Posts Categorized: Shakespeare-unlimited
“Is it hip-hop or is it Shakespeare?” Learn more about Akala and how he uses hip-hop to spread an understanding of the relevance of Shakespeare’s poetry.
Two brothers living in England in 1595 have had their playwriting careers upended by the arrival of a new guy from Stratford upon Avon, William Shakespeare. That’s the plot of Something Rotten, a new musical that opened on Broadway in 2015. Karey and Wayne Kirkpatrick (also brothers!) are the co-authors, along with John Farrell. On the Folger’s Shakespeare Unlimited podcast, Karey and Wayne share more about Something Rotten, their perspective on Shakespeare, and how it all came together.
To commemorate Black History Month in February, we’re sharing a playlist of Shakespeare Unlimited episodes about the African American experience, important global figures, and the history of Shakespeare performance in Africa and the Caribbean. The podcast is available on iTunes, SoundCloud, Google Play, and NPR One. Shakespeare in Black and White This podcast episode revisits the… Continue Reading »
1. Othello and Blackface This podcast episode, which deals with race, Othello, and how the Elizabethans portrayed blackness onstage, offers a startling, new interpretation of Desdemona’s handkerchief that is changing the way scholars understand the play. Our guests are Ayanna Thompson, Professor of English at George Washington University and a Trustee of the Shakespeare Association of… Continue Reading »
Are you a fan of YA novels? Young adult literature is booming right now, from contemporary sob-fests like The Fault in Our Stars to action adventure series like The Maze Runner. And with Shakespeare a staple of the high school classroom, it makes sense authors would want to tackle Shakespeare retellings for their teen audience. Here are a… Continue Reading »
The word “girl” means different things to us today than it meant in the Middle Ages, and Shakespeare was writing at a time when that meaning was changing, as Deanne Williams of York University in Toronto explains on a recent episode of Shakespeare Unlimited. Williams talks about the girls in Shakespeare’s plays, how he portrays… Continue Reading »
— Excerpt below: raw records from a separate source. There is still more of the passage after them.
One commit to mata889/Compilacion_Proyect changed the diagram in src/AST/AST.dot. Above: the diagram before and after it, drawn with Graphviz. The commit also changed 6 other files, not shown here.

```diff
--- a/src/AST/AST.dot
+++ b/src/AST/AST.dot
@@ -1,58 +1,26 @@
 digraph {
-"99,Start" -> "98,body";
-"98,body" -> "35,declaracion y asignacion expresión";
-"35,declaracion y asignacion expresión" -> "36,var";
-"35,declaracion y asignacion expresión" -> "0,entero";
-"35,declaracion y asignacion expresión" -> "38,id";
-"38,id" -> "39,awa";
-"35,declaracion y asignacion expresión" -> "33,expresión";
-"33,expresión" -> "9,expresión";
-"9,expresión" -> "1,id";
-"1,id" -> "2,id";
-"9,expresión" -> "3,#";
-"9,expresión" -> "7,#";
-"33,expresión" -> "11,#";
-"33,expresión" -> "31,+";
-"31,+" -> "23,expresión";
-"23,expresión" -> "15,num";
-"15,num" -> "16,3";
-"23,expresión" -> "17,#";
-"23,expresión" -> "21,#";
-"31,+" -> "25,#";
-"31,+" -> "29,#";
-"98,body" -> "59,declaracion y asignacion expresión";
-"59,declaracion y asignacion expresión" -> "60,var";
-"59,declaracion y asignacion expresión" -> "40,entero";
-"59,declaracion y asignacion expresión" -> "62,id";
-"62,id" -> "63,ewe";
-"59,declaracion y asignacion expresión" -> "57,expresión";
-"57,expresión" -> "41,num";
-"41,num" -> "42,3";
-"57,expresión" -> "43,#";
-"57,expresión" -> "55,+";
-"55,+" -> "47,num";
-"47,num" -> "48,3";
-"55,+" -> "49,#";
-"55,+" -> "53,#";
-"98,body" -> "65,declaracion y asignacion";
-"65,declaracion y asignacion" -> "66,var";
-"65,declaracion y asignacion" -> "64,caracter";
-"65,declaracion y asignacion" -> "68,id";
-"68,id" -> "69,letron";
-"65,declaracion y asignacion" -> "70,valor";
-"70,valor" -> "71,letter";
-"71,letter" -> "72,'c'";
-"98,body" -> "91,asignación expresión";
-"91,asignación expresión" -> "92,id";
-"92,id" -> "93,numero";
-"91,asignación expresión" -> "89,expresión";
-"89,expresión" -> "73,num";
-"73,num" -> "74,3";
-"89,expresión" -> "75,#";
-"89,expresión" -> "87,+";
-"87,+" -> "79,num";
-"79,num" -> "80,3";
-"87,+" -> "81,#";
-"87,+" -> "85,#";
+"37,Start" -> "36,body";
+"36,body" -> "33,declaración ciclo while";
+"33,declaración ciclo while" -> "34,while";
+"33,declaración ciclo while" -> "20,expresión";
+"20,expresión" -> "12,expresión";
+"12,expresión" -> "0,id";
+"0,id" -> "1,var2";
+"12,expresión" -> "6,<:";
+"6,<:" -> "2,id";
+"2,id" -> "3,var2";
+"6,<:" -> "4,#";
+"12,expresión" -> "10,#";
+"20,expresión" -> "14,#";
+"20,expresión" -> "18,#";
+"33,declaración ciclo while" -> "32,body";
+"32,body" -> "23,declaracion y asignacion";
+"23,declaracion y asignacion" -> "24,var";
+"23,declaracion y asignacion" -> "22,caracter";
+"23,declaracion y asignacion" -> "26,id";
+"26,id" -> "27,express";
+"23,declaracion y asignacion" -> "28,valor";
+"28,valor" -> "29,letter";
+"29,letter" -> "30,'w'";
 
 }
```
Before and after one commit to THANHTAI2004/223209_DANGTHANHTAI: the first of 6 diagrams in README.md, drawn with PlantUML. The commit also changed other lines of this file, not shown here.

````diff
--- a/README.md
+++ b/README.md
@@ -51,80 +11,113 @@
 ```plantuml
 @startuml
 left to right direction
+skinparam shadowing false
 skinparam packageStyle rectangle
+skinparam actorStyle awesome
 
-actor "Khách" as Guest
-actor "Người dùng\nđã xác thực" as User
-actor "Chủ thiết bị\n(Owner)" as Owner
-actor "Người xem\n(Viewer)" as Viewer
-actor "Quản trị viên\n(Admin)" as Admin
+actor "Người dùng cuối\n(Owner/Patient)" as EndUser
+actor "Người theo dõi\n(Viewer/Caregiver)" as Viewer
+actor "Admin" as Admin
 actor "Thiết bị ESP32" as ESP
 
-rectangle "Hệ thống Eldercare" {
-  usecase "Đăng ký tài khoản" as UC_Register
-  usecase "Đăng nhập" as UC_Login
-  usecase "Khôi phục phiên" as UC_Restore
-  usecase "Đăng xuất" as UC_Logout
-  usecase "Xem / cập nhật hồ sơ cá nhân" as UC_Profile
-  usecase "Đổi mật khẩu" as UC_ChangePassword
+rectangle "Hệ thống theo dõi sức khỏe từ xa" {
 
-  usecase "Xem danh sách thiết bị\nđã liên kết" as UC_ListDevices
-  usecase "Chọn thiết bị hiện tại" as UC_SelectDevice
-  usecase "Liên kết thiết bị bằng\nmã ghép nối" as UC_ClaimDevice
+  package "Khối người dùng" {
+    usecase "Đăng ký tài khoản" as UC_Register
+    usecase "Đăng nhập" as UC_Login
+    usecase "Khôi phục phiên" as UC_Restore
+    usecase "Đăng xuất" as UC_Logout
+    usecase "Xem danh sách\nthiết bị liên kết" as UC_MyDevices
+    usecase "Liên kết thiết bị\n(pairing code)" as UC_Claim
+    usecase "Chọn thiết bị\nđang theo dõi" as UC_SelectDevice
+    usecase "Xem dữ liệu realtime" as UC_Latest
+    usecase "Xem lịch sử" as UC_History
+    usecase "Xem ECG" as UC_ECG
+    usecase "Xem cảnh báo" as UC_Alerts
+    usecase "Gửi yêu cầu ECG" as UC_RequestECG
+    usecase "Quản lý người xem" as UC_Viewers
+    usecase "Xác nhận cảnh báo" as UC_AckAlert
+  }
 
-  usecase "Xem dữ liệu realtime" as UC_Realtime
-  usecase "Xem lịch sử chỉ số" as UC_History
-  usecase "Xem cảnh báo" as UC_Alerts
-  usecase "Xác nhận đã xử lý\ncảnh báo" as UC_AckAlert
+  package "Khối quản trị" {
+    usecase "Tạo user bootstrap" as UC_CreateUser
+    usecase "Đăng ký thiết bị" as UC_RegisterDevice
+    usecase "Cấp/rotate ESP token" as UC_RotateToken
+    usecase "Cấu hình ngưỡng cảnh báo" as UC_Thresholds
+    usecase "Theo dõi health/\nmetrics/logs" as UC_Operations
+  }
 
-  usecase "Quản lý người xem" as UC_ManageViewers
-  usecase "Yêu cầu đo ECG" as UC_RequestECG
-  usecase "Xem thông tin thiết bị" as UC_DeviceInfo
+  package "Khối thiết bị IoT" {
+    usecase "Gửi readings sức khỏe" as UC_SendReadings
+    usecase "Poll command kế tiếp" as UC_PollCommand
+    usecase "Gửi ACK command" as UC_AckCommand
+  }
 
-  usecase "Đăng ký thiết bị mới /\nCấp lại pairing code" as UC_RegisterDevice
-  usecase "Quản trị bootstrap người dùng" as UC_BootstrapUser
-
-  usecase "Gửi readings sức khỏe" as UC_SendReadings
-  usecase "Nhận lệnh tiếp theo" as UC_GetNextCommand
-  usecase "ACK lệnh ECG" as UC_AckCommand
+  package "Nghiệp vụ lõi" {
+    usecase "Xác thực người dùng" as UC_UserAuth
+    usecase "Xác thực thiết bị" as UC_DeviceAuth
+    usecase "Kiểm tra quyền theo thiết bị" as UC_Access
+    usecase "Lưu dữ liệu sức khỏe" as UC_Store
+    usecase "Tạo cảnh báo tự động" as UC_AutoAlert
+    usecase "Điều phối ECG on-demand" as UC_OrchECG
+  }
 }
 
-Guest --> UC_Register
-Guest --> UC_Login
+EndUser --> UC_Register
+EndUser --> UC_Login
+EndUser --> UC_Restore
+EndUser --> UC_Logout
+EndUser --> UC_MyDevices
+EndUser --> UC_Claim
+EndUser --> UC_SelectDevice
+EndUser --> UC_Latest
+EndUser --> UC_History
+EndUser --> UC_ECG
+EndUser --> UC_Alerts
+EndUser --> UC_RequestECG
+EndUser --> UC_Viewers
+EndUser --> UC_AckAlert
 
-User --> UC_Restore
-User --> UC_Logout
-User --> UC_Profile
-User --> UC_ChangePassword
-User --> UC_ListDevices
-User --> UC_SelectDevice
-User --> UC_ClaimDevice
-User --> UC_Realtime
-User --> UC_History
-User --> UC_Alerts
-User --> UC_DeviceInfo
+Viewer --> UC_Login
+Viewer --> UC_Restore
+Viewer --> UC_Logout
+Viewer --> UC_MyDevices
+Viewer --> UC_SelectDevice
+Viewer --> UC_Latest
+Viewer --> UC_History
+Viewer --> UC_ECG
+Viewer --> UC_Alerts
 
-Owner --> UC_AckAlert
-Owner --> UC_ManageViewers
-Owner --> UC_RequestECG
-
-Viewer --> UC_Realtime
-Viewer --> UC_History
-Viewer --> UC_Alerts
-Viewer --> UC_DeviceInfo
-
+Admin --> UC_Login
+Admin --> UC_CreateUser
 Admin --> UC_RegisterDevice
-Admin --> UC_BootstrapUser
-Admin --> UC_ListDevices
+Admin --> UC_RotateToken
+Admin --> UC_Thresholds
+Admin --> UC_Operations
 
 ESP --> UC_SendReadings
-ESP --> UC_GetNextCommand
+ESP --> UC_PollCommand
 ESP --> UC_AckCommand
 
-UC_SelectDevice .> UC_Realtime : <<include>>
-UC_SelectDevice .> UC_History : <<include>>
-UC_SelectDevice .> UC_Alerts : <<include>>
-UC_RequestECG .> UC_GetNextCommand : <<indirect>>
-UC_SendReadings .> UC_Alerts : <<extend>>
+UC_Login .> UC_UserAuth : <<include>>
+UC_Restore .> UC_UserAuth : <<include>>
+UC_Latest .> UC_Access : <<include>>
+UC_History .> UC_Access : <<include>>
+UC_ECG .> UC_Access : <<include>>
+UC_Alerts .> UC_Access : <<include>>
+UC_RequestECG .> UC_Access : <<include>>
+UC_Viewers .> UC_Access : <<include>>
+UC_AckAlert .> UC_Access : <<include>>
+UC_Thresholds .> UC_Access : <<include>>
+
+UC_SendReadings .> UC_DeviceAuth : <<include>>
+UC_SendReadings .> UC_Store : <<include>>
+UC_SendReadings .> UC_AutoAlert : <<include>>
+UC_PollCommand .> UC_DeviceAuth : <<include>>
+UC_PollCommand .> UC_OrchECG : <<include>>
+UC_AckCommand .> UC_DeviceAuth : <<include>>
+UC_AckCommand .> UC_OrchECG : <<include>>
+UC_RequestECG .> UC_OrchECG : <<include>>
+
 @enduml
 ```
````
Blood hath been shed ere now, i’ th’ olden time, Ere humane statute purged the gentle weal; Ay, and since too, murders have been performed Too terrible for the ear. (Macbeth, 3.4.91) What would a roomful of convicted killers see in Shakespeare’s Macbeth? What insight would they have on the choices that he makes, and… Continue Reading »
Curious about the book that gave us Shakespeare? We’ve assembled a playlist of seven Shakespeare Unlimited podcast episodes about the First Folio. Without this first collected edition of Shakespeare’s works, published in 1623, we might not have such famous plays as Macbeth or The Tempest. To commemorate the 400th anniversary of Shakespeare’s death in 2016, the… Continue Reading »
Few Elizabethans were wealthy enough to afford a licensed physician. Instead, they would rely on the knowledge of a local “wise woman,” with her home collection of remedy recipes and medicines. Or, they would send a description of their symptoms (along with a urine sample) to an “empiric,” who might cast an astrological horoscope. Broken bone? Call the barber-surgeon!… Continue Reading »